- Sometimes we’re just wrong…we didn’t understand an algorithm or know of a technology. Later research gives us a clue.
- Sometimes the underlying technology we use changes, either OpenGL and the operating system. (The joystick bundle was totally necessary for X-Plane through 832 since it was a CFM application – 840 is Mach-O, allowing us to run bundleless for the first time.)
- Sometimes we have to make changes in our own code. A feature that is near impossible in one version could be one line of code in the next. This is because so much of our features depend on underlying systems. We spend a lot of our time working on the underlying systems to make multiple features possible at once.
So please do not be surprised when the impossible becomes the possible; one of the things that makes flight simulation and enjoyable problem to work on is that new technology constantly unlocks new possibilities and lets us make each version of the sim better than the last in ways that would have been impossible.
It’s winter and I seem to have caught another case of Emailus Overloadus, also known as a clogged in-box. If you emailed me in 2005 and haven’t heard back, please ping me again. If you’ve emailed me in the last six weeks, I apologize for the extended delays; I am trying to get to everyone in the next week or so. Sadly email seems to come in faster than I can answer it.
I was investigating Anacortes, WA with version 7, 8 US and 8 global scenery this morning and had a (probably obvious thought): if your framerate is inadequate with the new global scenery, use the old scenery!

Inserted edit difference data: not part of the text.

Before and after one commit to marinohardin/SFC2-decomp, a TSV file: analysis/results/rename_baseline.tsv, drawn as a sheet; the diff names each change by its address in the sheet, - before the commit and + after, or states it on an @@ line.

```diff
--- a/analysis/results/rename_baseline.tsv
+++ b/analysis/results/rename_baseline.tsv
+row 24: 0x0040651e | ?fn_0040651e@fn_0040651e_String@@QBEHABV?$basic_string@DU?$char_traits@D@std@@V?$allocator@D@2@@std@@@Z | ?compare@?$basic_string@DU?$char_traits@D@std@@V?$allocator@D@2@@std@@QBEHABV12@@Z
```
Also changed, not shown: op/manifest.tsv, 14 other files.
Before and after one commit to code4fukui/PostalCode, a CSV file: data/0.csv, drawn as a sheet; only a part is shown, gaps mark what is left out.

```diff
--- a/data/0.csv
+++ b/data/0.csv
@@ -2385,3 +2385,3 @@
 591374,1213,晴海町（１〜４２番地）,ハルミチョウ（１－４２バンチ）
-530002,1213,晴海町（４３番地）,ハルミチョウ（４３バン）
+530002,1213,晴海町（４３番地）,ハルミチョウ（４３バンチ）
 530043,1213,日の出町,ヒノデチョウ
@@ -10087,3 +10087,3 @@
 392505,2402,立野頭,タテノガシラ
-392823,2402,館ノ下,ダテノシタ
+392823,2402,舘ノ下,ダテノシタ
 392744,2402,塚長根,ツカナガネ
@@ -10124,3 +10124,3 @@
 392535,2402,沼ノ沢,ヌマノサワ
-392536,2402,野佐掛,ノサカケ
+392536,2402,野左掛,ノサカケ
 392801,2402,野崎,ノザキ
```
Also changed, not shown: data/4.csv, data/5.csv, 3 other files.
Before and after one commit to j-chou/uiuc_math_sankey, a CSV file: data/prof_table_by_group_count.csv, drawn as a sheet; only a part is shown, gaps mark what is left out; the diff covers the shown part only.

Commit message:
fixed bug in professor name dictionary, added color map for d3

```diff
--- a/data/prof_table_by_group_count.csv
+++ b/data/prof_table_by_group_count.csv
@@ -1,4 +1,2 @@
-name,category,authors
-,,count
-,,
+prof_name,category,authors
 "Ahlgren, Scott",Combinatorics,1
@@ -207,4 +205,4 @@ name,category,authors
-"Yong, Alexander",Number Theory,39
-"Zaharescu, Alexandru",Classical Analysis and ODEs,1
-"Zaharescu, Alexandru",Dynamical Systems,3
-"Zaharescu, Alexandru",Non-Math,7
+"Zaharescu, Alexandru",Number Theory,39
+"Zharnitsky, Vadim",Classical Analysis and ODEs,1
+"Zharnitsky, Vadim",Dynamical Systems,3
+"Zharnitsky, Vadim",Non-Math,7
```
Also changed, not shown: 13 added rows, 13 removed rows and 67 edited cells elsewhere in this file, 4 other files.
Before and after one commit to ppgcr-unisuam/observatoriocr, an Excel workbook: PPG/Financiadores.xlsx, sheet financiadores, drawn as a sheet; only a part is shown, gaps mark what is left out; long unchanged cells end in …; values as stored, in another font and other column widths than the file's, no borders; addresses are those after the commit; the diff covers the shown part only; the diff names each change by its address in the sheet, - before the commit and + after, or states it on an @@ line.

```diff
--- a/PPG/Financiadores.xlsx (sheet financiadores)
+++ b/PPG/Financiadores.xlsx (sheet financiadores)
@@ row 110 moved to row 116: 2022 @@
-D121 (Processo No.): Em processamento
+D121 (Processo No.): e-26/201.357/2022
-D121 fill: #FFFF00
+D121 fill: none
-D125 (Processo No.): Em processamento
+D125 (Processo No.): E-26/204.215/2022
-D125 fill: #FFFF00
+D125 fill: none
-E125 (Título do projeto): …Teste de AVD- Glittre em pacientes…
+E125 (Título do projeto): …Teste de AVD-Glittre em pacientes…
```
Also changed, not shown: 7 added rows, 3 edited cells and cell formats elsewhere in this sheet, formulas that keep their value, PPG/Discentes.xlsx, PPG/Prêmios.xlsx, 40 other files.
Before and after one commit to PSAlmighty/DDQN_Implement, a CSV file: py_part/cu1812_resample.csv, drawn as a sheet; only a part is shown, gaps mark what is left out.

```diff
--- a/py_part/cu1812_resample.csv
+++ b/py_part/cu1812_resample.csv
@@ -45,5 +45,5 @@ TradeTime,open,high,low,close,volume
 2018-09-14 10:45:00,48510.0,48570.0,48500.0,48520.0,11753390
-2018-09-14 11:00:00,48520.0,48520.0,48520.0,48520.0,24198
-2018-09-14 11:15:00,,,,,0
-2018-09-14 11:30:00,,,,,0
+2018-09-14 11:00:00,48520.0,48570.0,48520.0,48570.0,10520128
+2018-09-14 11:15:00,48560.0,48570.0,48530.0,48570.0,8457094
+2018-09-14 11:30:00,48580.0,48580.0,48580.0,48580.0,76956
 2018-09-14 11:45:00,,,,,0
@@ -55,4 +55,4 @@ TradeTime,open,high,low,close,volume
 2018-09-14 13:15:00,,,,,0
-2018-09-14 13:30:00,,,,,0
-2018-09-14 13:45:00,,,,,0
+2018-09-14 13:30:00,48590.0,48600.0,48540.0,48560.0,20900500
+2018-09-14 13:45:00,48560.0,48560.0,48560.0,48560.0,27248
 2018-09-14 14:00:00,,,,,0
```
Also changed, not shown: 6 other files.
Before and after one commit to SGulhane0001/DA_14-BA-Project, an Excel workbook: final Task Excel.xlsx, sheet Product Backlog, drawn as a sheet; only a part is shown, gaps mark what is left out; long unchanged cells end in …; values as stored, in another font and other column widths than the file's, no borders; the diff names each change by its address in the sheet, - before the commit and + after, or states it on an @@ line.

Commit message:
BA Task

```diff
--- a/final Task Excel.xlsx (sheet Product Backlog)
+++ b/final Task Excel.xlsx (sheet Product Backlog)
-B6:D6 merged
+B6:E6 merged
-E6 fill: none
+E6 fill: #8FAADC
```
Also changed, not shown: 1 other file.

What’s important to understand is: the amount of work to be done is defined by the scenery, but the capacity of the sim to do that work is defined by your hardware and the version of the sim! In particular, 835 is definitely faster than 820, which was faster than 800, which is faster than X-Plane 7. So you can use X-Plane 835 with old scenery and get a much higher framerate.
In the Anacortes area I’m seeing framerates in the 60s with global scenery, 90s with the US DSFs, and 120s with V7 scenery. In a direct comparison with all settings controlled, X-Plane 7.63 runs this airport at 52 fps, while X-Plane 8.35 runs the same scenery at 110 fps.
There are two things going on here: in newer versions of the sim we can use newer, more efficient techniques to talk to the card. These techniques are invented by the graphics card vendors to allow applications to take advantage of the ever-growing power of graphics cards. So a new X-Plane has an advantage over an old one in the way it utilizes modern hardware – hence the framerate improvements.
We are also “spending” that performance dividend to provide more realism. Here you can compare the look and framerate of the v7 ENV (top) vs the v8 DSF (bottom). We are utilizing higher performance to make scenery more realistic, but if you’d rather have the framerate just load up the old scenery. It still works, and it’s very fast.